Start of Record excerpts
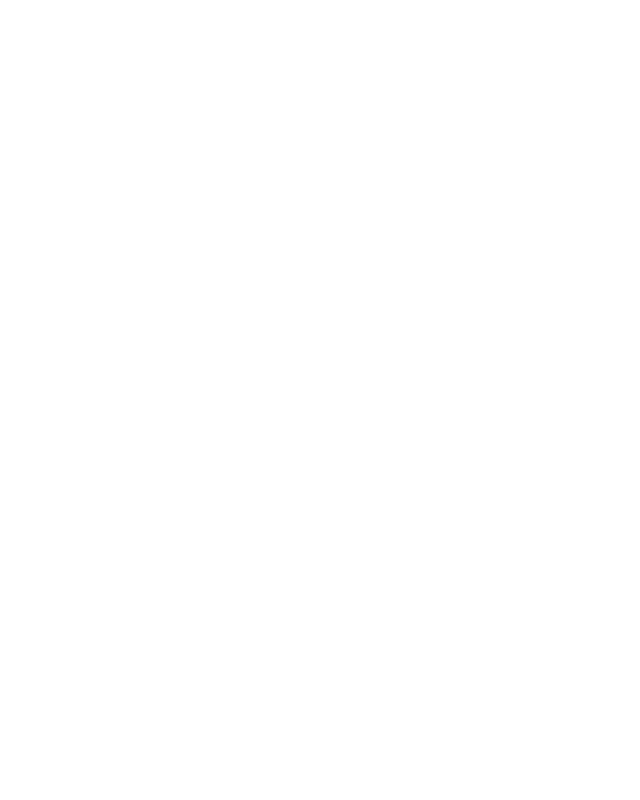
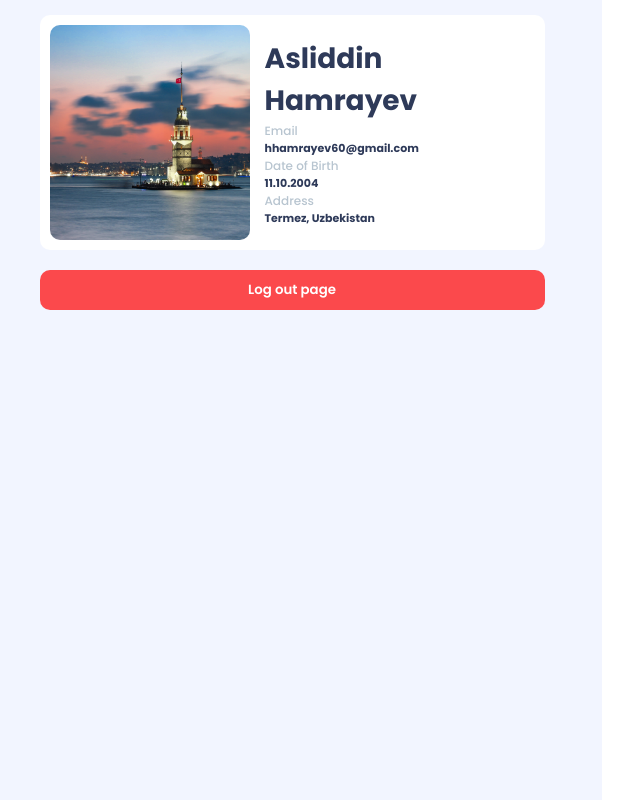
Before and after one commit to AsliddinHamrayev/Todo, a Vue app: page /profile in a window 1280 px wide. Shown: the whole page, without its empty margins (18-658 px from the left). Built offline with nearby package versions, Linux system fonts and the light colour scheme; the HTML template or start-up script is replaced by a standard one.

Commit message:
Asliddin

```diff
--- a/src/router/index.js
+++ b/src/router/index.js
@@ -13,21 +13,24 @@
   {
     path: '/tasks',
     name: 'Task',
-    // route level code-splitting
-    // this generates a separate chunk (about.[hash].js) for this route
-    // which is lazy-loaded when the route is visited.
+
     component: function () {
-      return import(/* webpackChunkName: "about" */ '../views/Tasks.vue')
+      return import('../views/Tasks.vue')
     }
   },
   {
     path: '/create-task',
     name: 'Add',
-    // route level code-splitting
-    // this generates a separate chunk (about.[hash].js) for this route
-    // which is lazy-loaded when the route is visited.
     component: function () {
-      return import(/* webpackChunkName: "about" */ '../views/CreateTask.vue')
+      return import('../views/CreateTask.vue')
+    }
+  },
+
+  {
+    path: '/profile',
+    name: 'Profile',
+    component: function () {
+      return import('../views/Profile.vue')
     }
   },
 ]
--- a/src/views/CreateTask.vue
+++ b/src/views/CreateTask.vue
@@ -21,7 +21,6 @@
                         </svg>
                     </i></button>
             </div>
-
             <h1 class="name__title">Name</h1>
             <input type="text" class="input__name" placeholder="Task name">
             <h1 class="name__title">Date</h1>
@@ -55,6 +54,8 @@
             </div>
             <button class="btn__main">Create Task</button>
         </div>
+
+
     </div>
 </template>
 
@@ -68,7 +69,6 @@
     .create-box {
         height: 100vh;
         background: linear-gradient(177.23deg, #9C2CF3 -13.49%, #3A49F9 109.75%);
-
     }
 
     .content-top {
--- a/src/views/Home.vue
+++ b/src/views/Home.vue
@@ -5,7 +5,7 @@
       <div class="container">
         <div class="header-content">
           <button class="btn__header"><img src="../assets/Group.png" class="i__header" alt=""></button>
-      <button class="btn__header"><img src="../assets/profile.png" class="i__header" alt=""></button>
+          <router-link to="profile"><button class="btn__header"><img src="../assets/profile.png" class="i__header" alt=""></button></router-link>
         </div>
         <h1 class="main__title">Hello Asliddin</h1>
         <h4 class="main__text">Have a nice day.</h4>
--- /dev/null
+++ b/src/views/Profile.vue
@@ -0,0 +1,82 @@
+<template>
+  <div class="profile-box">
+      <div class="container">
+          <div class="profile-content">
+              <div class="profile-header">
+                  <img src="../assets/01.jpg" class="profile__img" alt="">
+                  <div class="profile-info">
+                      <h1 class="profile__name">Asliddin Hamrayev</h1>
+
+                      <h4 class="profile__main__title">Email</h4>
+                      <h3 class="profile__main-description">hhamrayev60@gmail.com</h3>
+
+
+                      <h4 class="profile__main__title">Date of Birth</h4>
+                      <h3 class="profile__main-description">11.10.2004</h3>
+
+
+                      <h4 class="profile__main__title">Address</h4>
+                      <h3 class="profile__main-description">Termez, Uzbekistan</h3>
+                  </div>
+              </div>
+              <button class="logOut">Log out page</button>
+          </div>
+      </div>
+  </div>
+</template>
+
+<script>
+export default {
+
+}
+</script>
+
+<style>
+ .profile-box {
+    height: 100vh;
+    background: #F2F5FF;
+    padding: 15px 20px;
+}
+
+.profile__img {
+    max-width: 200px;
+    height: 215px;
+    width: 100%;
+    border-radius: 10px;
+}
+
+.profile-header {
+    display: flex;
+    align-items: center;
+    gap: 15px;
+    background-color: #fff;
+    padding: 10px;
+    border-radius: 10px;
+}
+
+.profile__name {
+    font-size: 28px;
+}
+
+.profile__main__title {
+    font-weight: 500;
+font-size: 12px;
+color: #B8C5D0;
+}
+
+.profile__main-description {
+    font-size: 11px;
+}
+
+.logOut {
+    width: 100%;
+    padding: 10px;
+    text-align: center;
+    background-color: rgba(255, 0, 0, 0.7);
+    border: none;
+    font-weight: 600;
+    color: #fff;
+    margin-top: 20px;
+    border-radius: 10px;
+}
+</style>
--- a/src/views/Tasks.vue
+++ b/src/views/Tasks.vue
@@ -148,6 +148,14 @@
   .container {
     max-width: 390px;
   }
+
+  .calendar__title {
+    font-size: 30px;
+  }
+
+  .container {
+    max-width: 400px;
+  }
 }
 
 @media (max-width: 375px) {
```
Also changed, not shown: src/assets/01.jpg (added).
End of Record excerpts
§ Task item
The records above need to be copied exactly, though not their pictures.

§ Solution for this task
Before and after one commit to AsliddinHamrayev/Todo, a Vue app: page /profile in a window 1280 px wide. Shown: the whole page, without its empty margins (18-658 px from the left). Built offline with nearby package versions, Linux system fonts and the light colour scheme; the HTML template or start-up script is replaced by a standard one.

Commit message:
Asliddin

```diff
--- a/src/router/index.js
+++ b/src/router/index.js
@@ -13,21 +13,24 @@
   {
     path: '/tasks',
     name: 'Task',
-    // route level code-splitting
-    // this generates a separate chunk (about.[hash].js) for this route
-    // which is lazy-loaded when the route is visited.
+
     component: function () {
-      return import(/* webpackChunkName: "about" */ '../views/Tasks.vue')
+      return import('../views/Tasks.vue')
     }
   },
   {
     path: '/create-task',
     name: 'Add',
-    // route level code-splitting
-    // this generates a separate chunk (about.[hash].js) for this route
-    // which is lazy-loaded when the route is visited.
     component: function () {
-      return import(/* webpackChunkName: "about" */ '../views/CreateTask.vue')
+      return import('../views/CreateTask.vue')
+    }
+  },
+
+  {
+    path: '/profile',
+    name: 'Profile',
+    component: function () {
+      return import('../views/Profile.vue')
     }
   },
 ]
--- a/src/views/CreateTask.vue
+++ b/src/views/CreateTask.vue
@@ -21,7 +21,6 @@
                         </svg>
                     </i></button>
             </div>
-
             <h1 class="name__title">Name</h1>
             <input type="text" class="input__name" placeholder="Task name">
             <h1 class="name__title">Date</h1>
@@ -55,6 +54,8 @@
             </div>
             <button class="btn__main">Create Task</button>
         </div>
+
+
     </div>
 </template>
 
@@ -68,7 +69,6 @@
     .create-box {
         height: 100vh;
         background: linear-gradient(177.23deg, #9C2CF3 -13.49%, #3A49F9 109.75%);
-
     }
 
     .content-top {
--- a/src/views/Home.vue
+++ b/src/views/Home.vue
@@ -5,7 +5,7 @@
       <div class="container">
         <div class="header-content">
           <button class="btn__header"><img src="../assets/Group.png" class="i__header" alt=""></button>
-      <button class="btn__header"><img src="../assets/profile.png" class="i__header" alt=""></button>
+          <router-link to="profile"><button class="btn__header"><img src="../assets/profile.png" class="i__header" alt=""></button></router-link>
         </div>
         <h1 class="main__title">Hello Asliddin</h1>
         <h4 class="main__text">Have a nice day.</h4>
--- /dev/null
+++ b/src/views/Profile.vue
@@ -0,0 +1,82 @@
+<template>
+  <div class="profile-box">
+      <div class="container">
+          <div class="profile-content">
+              <div class="profile-header">
+                  <img src="../assets/01.jpg" class="profile__img" alt="">
+                  <div class="profile-info">
+                      <h1 class="profile__name">Asliddin Hamrayev</h1>
+
+                      <h4 class="profile__main__title">Email</h4>
+                      <h3 class="profile__main-description">hhamrayev60@gmail.com</h3>
+
+
+                      <h4 class="profile__main__title">Date of Birth</h4>
+                      <h3 class="profile__main-description">11.10.2004</h3>
+
+
+                      <h4 class="profile__main__title">Address</h4>
+                      <h3 class="profile__main-description">Termez, Uzbekistan</h3>
+                  </div>
+              </div>
+              <button class="logOut">Log out page</button>
+          </div>
+      </div>
+  </div>
+</template>
+
+<script>
+export default {
+
+}
+</script>
+
+<style>
+ .profile-box {
+    height: 100vh;
+    background: #F2F5FF;
+    padding: 15px 20px;
+}
+
+.profile__img {
+    max-width: 200px;
+    height: 215px;
+    width: 100%;
+    border-radius: 10px;
+}
+
+.profile-header {
+    display: flex;
+    align-items: center;
+    gap: 15px;
+    background-color: #fff;
+    padding: 10px;
+    border-radius: 10px;
+}
+
+.profile__name {
+    font-size: 28px;
+}
+
+.profile__main__title {
+    font-weight: 500;
+font-size: 12px;
+color: #B8C5D0;
+}
+
+.profile__main-description {
+    font-size: 11px;
+}
+
+.logOut {
+    width: 100%;
+    padding: 10px;
+    text-align: center;
+    background-color: rgba(255, 0, 0, 0.7);
+    border: none;
+    font-weight: 600;
+    color: #fff;
+    margin-top: 20px;
+    border-radius: 10px;
+}
+</style>
--- a/src/views/Tasks.vue
+++ b/src/views/Tasks.vue
@@ -148,6 +148,14 @@
   .container {
     max-width: 390px;
   }
+
+  .calendar__title {
+    font-size: 30px;
+  }
+
+  .container {
+    max-width: 400px;
+  }
 }
 
 @media (max-width: 375px) {
```
Also changed, not shown: src/assets/01.jpg (added).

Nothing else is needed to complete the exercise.